JEFFERSON CITY, Tenn. (BP) -- Randall O'Brien, president of Carson-Newman University, has announced his plans to retire, effective Dec. 31.
O'Brien was elected by C-N trustees in July 2008, officially joining the college on Jan. 1, 2009. A native of McComb, Miss., O'Brien was executive vice president and provost at Baylor University in Waco, Texas, at the time of his election.
In a letter to university trustees and others on July 15, O'Brien expression appreciation for his 10 years with Carson-Newman but noted "a new appointed time now arises, a time to enter into a new season of life." He cited plans for him and his wife to spend more time with their children and young grandchildren.
In the letter, O'Brien thanked the university's trustees, administrative leadership, faculty, staff and students for their support. He also mentioned a number of other groups including university alumni and friends, Tennessee Baptists and convention affiliation, and other constituencies.
O'Brien also cited the contributions of his wife Kay as "first lady" of the university. "Now is the time for you to give another blessed couple the privilege of serving with you at Carson-Newman," he wrote. "God will surely bring the right teammates to you. Their gifts will help you take our beloved school of providence and prayer to the next level of excellence."

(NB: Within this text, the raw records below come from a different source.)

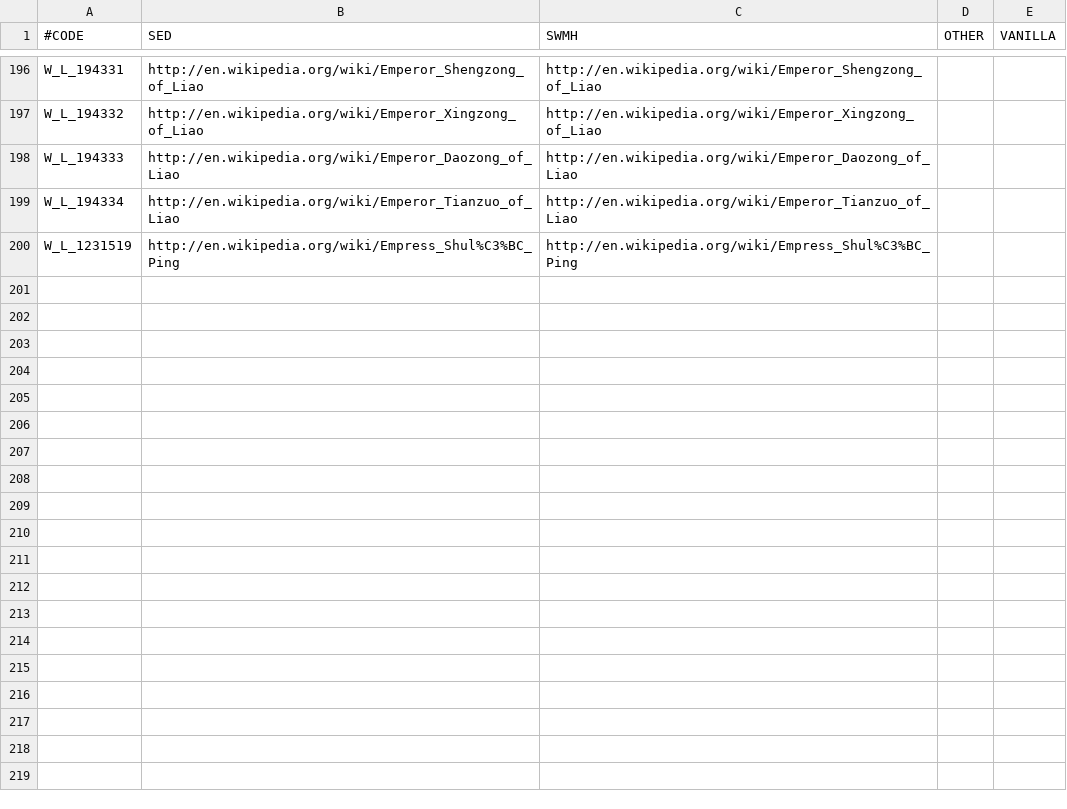
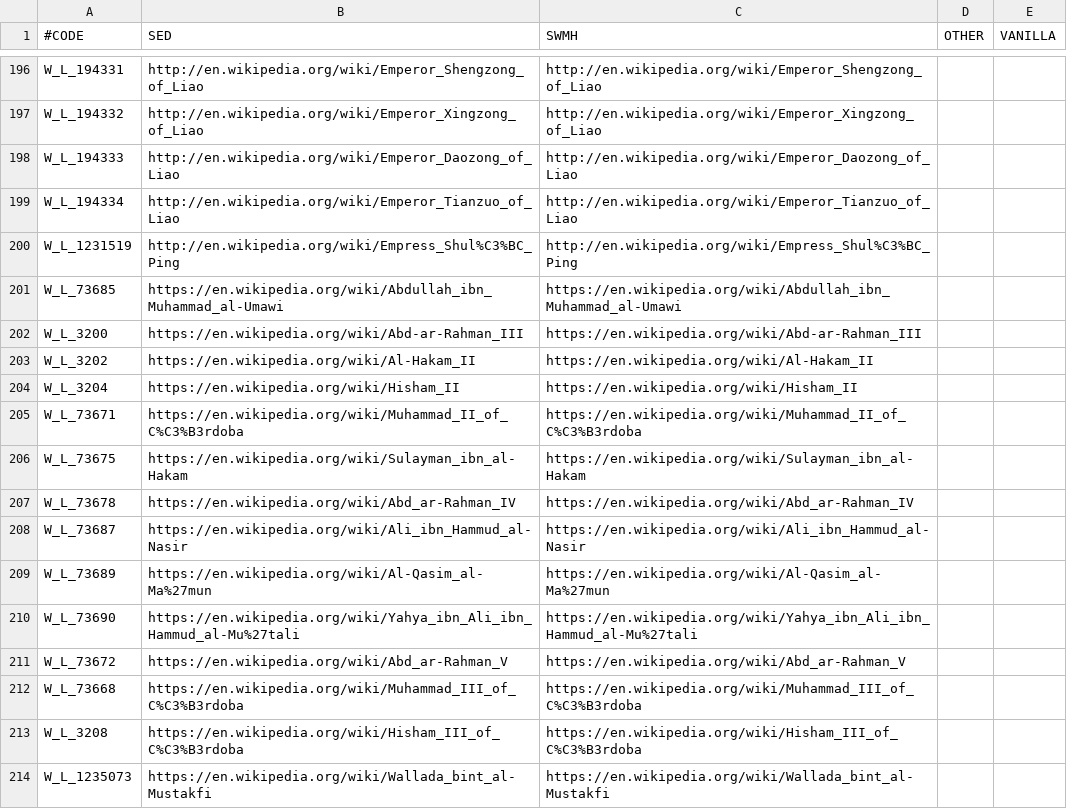
Before and after one commit to escalonn/sed2, a CSV file: templates/SED2/localisation/A_SWMHWikipediaLinks.csv, drawn as a sheet; only a part is shown, gaps mark what is left out.

```diff
--- a/templates/SED2/localisation/A_SWMHWikipediaLinks.csv
+++ b/templates/SED2/localisation/A_SWMHWikipediaLinks.csv
@@ -200 +200,15 @@ W_L_194334 ;http://en.wikipedia.org/wiki/Emperor_Tianzuo_of_Liao;http://en.wikip
 W_L_1231519;http://en.wikipedia.org/wiki/Empress_Shul%C3%BC_Ping;http://en.wikipedia.org/wiki/Empress_Shul%C3%BC_Ping;;
+W_L_73685  ;https://en.wikipedia.org/wiki/Abdullah_ibn_Muhammad_al-Umawi;https://en.wikipedia.org/wiki/Abdullah_ibn_Muhammad_al-Umawi;;
+W_L_3200   ;https://en.wikipedia.org/wiki/Abd-ar-Rahman_III;https://en.wikipedia.org/wiki/Abd-ar-Rahman_III;;
+W_L_3202   ;https://en.wikipedia.org/wiki/Al-Hakam_II;https://en.wikipedia.org/wiki/Al-Hakam_II;;
+W_L_3204   ;https://en.wikipedia.org/wiki/Hisham_II;https://en.wikipedia.org/wiki/Hisham_II;;
+W_L_73671  ;https://en.wikipedia.org/wiki/Muhammad_II_of_C%C3%B3rdoba;https://en.wikipedia.org/wiki/Muhammad_II_of_C%C3%B3rdoba;;
+W_L_73675  ;https://en.wikipedia.org/wiki/Sulayman_ibn_al-Hakam;https://en.wikipedia.org/wiki/Sulayman_ibn_al-Hakam;;
+W_L_73678  ;https://en.wikipedia.org/wiki/Abd_ar-Rahman_IV;https://en.wikipedia.org/wiki/Abd_ar-Rahman_IV;;
+W_L_73687  ;https://en.wikipedia.org/wiki/Ali_ibn_Hammud_al-Nasir;https://en.wikipedia.org/wiki/Ali_ibn_Hammud_al-Nasir;;
+W_L_73689  ;https://en.wikipedia.org/wiki/Al-Qasim_al-Ma%27mun;https://en.wikipedia.org/wiki/Al-Qasim_al-Ma%27mun;;
+W_L_73690  ;https://en.wikipedia.org/wiki/Yahya_ibn_Ali_ibn_Hammud_al-Mu%27tali;https://en.wikipedia.org/wiki/Yahya_ibn_Ali_ibn_Hammud_al-Mu%27tali;;
+W_L_73672  ;https://en.wikipedia.org/wiki/Abd_ar-Rahman_V;https://en.wikipedia.org/wiki/Abd_ar-Rahman_V;;
+W_L_73668  ;https://en.wikipedia.org/wiki/Muhammad_III_of_C%C3%B3rdoba;https://en.wikipedia.org/wiki/Muhammad_III_of_C%C3%B3rdoba;;
+W_L_3208   ;https://en.wikipedia.org/wiki/Hisham_III_of_C%C3%B3rdoba;https://en.wikipedia.org/wiki/Hisham_III_of_C%C3%B3rdoba;;
+W_L_1235073;https://en.wikipedia.org/wiki/Wallada_bint_al-Mustakfi;https://en.wikipedia.org/wiki/Wallada_bint_al-Mustakfi;;
```
Also changed, not shown: build/SED2/localisation/A_DuchiesKingdomsandEmpires_titular.csv, templates/SED2+EMF/localisation/0_SED+EMF.csv, 8 other files.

He closed his letter to the trustees by noting he is looking forward to the upcoming fall semester. "The future is bright for Carson-Newman," he wrote. "Let's make this school year the best ever."
Harry Brooks, chairman of Carson-Newman's trustees and a member of Union Baptist Church (Washington Pike) in Knoxville, said O'Brien has done "a phenomenal job" as president.
"He has been a delight to work with," Brooks observed. "He has had the strong support of the staff, professors and students at Carson-Newman."
Brooks said there currently is no timetable to find a successor. "We will begin the process of the search and selection of a new president soon," he said.
C-N board member Dean Haun, pastor of First Baptist Church in Morristown, and a former president of the Tennessee Baptist Convention, credits several qualities to O'Brien's success.
"He has always been an incredible communicator, an incredible builder and incredible encourager," Haun said. "And I think when you mix those three ingredients together in his position as a university president, it's quite powerful. The attendance records set at Carson-Newman are a great result of his leadership and what he has been able to accomplish."
Randy C. Davis, president and executive director of the Tennessee Baptist Mission Board, noted that O'Brien "has served Carson-Newman with great distinction. He, along with a strong board of trustees, has led the university to a much stronger position financially than where the university was a decade ago."
Davis cited O'Brien's "extensive resume, from educational preparation to military service" and the contributions of his wife Kay who "has been a wonderful first lady at Carson Newman. They've made a great team."
The TBMB leader recalled that just last summer under O'Brien's leadership and with the support of the board of trustees, "Carson Newman took the unprecedented action of adding the Baptist Faith and Message to its governing documents. [Because of that action], the bonds between the Tennessee Baptist Convention network of churches and its educational institution in East Tennessee were made stronger," Davis affirmed.
"We wish Randall and Kay well as God continues to use them in these retirement years," he added.
Founded in 1851, Carson-Newman has more than 2,500 students and offers 50 undergraduate majors, as well as associate, bachelor's, master's and doctorate degrees.